Seiko also differentiated those watches that performed to the higher ‘AA’ accuracy grade which was aligned with the then Grand Seiko standard which since 1966 had been defined at -3 to +6 secs/day. Some 45-8010 examples met this higher ‘AA’ grade and were marked both on the dial and on the case back medallion with the words ‘Superior Chronometer’. All superior chronometer movements appear to have been manufactured in mid-1969.
All 45-8010 watches were produced in stainless steel only, with a white sunburst dial. Although turtle-shaped, the 8010’s case is quite different from that of the 7010, especially from the side. Where the 7010 had long lugs similar to the 7000, the 8010’s lugs are short and stubby with the case flanks angling down sharply forming a convex pebble-like shape. The hands are also unique to the chronometer model with the central black stripes typical of the 45KS models but with straighter, less sword-like hands.
The 45KS range of King Seiko watches are important from a collecting perspective. Firstly, the range has a strong connection with the 1960s Swiss chronometer trials, the movement being a direct development from the advances made in those competitions. In many enthusiasts opinion, caliber 45 is one of the great movements to be produced by Seiko. Certainly the inherent quality of movement is proven with many examples being certified to A (Chronometer) and AA (Superior Chronometer/GS) grade accuracy. The movement was also promoted to the Grand Seiko range as well, culminating in the AAA grade 4580 VFA movement. From a personal perspective, my 45KS examples are some of the most accurate in my collection, combining great movement design with the positional stability of a high beat movement.
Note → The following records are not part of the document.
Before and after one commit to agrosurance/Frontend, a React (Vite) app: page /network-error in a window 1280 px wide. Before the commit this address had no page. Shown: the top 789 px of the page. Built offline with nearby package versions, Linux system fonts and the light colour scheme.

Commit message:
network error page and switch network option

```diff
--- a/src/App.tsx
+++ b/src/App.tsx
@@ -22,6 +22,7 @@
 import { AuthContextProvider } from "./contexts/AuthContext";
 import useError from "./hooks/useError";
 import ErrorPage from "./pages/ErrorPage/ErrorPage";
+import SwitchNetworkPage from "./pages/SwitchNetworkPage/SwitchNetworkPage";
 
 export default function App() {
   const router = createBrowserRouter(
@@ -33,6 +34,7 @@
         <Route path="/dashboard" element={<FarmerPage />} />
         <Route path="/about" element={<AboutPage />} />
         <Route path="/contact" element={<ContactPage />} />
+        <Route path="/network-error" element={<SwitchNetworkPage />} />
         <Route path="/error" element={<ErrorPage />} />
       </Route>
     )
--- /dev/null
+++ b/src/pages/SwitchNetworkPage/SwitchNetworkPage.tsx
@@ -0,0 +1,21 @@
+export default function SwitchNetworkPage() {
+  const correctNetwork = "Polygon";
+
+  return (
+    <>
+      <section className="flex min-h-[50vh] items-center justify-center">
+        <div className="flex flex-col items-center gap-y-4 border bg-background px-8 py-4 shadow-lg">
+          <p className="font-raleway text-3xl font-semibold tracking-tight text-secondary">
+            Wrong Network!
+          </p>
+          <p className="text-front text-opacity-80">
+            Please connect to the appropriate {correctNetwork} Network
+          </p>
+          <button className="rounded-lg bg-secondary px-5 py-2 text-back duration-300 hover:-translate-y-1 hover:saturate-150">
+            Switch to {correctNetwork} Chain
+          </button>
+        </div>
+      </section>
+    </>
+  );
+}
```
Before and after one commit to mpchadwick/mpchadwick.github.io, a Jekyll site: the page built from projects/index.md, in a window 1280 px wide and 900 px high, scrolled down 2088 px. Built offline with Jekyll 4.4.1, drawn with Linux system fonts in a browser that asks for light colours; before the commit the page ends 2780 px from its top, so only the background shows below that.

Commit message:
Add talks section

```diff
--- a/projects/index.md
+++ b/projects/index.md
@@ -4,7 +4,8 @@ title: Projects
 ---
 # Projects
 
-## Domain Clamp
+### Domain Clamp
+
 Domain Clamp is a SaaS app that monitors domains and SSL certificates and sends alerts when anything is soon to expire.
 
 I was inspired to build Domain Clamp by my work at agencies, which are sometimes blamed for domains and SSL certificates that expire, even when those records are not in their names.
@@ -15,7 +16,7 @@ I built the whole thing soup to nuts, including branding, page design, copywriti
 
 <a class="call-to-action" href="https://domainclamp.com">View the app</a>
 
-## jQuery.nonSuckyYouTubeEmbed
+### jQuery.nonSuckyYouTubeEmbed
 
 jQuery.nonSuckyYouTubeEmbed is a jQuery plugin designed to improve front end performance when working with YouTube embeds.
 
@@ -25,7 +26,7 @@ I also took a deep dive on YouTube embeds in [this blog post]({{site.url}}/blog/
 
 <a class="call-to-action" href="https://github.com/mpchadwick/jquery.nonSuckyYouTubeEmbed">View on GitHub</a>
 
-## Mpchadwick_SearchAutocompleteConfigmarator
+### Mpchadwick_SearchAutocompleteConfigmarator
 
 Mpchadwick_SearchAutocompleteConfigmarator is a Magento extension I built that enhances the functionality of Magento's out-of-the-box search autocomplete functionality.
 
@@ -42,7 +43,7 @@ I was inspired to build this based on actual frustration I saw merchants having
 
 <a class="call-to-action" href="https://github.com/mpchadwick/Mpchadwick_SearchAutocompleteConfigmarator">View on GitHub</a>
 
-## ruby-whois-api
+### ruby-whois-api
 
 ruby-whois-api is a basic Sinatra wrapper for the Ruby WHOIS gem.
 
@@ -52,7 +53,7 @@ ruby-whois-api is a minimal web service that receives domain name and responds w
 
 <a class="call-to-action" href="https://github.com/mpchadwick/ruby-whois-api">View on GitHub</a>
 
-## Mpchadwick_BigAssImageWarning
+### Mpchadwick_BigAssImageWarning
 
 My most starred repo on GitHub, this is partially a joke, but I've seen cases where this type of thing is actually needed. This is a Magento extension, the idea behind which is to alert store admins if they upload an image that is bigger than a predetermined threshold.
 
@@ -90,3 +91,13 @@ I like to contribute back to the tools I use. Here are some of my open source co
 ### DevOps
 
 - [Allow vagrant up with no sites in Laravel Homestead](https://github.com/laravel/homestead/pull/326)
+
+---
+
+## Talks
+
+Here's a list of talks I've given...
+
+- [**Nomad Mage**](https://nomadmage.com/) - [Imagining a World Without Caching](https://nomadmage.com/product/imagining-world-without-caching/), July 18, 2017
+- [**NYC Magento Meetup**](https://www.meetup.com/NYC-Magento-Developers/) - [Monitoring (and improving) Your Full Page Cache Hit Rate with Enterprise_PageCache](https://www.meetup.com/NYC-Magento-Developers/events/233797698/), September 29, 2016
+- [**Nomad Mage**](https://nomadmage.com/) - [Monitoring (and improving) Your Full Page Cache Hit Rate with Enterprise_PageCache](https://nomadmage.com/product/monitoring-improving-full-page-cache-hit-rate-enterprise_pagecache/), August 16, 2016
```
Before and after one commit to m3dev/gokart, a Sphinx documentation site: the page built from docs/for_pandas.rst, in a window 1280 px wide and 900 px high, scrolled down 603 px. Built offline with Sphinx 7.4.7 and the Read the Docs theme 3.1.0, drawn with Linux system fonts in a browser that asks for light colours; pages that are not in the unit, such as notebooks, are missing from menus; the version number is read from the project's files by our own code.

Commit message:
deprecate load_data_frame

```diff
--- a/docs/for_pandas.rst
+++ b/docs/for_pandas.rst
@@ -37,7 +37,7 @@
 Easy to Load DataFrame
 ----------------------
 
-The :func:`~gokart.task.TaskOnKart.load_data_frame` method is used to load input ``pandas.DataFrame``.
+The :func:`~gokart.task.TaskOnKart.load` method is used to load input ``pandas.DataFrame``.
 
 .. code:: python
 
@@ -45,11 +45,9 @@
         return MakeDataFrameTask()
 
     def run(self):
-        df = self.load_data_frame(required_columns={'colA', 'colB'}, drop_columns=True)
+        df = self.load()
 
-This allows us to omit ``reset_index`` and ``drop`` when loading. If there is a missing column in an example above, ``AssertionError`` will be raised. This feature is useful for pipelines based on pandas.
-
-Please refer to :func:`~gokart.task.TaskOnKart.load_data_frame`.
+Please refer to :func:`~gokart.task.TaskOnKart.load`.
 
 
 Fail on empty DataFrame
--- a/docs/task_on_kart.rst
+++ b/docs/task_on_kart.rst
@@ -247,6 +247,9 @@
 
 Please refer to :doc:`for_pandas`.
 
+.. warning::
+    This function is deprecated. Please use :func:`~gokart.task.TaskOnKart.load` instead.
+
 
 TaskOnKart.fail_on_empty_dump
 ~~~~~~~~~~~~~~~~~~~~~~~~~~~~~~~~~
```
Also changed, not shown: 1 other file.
Caliber 45 was also the last hand assembled King Seiko movement as the models that came afterwards were built on automated production lines. Perhaps, this means that the 45KS has a little more connection in collector’s minds with the Daini Seikosha artisans more than subsequent models. It is also the one and only high beat movement from the Daini factory and was also their last purely hand-wound movement.
The movement does have its reliability achilles heal as mentioned in the relatively fragile gear train compared to the power of the mainspring. I would not say that every 45KS is a ticking time bomb but there are plenty of examples out there with barrel and gear teeth damage. Thankfully the 45KS movements were never rare with many thousands made so while NOS parts are close to non-existant, there are plenty of potential parts donors out there with good movements but damaged dials and over-polished cases. The advice is, if possible, do not wind it fully to avoid full torque being applied through the gear train. The latter takes some experience but with time, one gets the feel for the mainspring and can regularly stop winding before the mainspring hits its stop within the barrel.
Of the 45KS models, the 7000 seems to be the most common in the market place with the 8000, particularly the gold plated version, being the least common. The 7000 case style is the most obviously influenced by Tanaka’s Grammar of Design approach and that accounts for its ongoing popularity. The chronometer models, including the superior variant from 1969 (a small number are dated Jan through Mar 1970) are easily found although most cases have had their fine brushing polished away by now.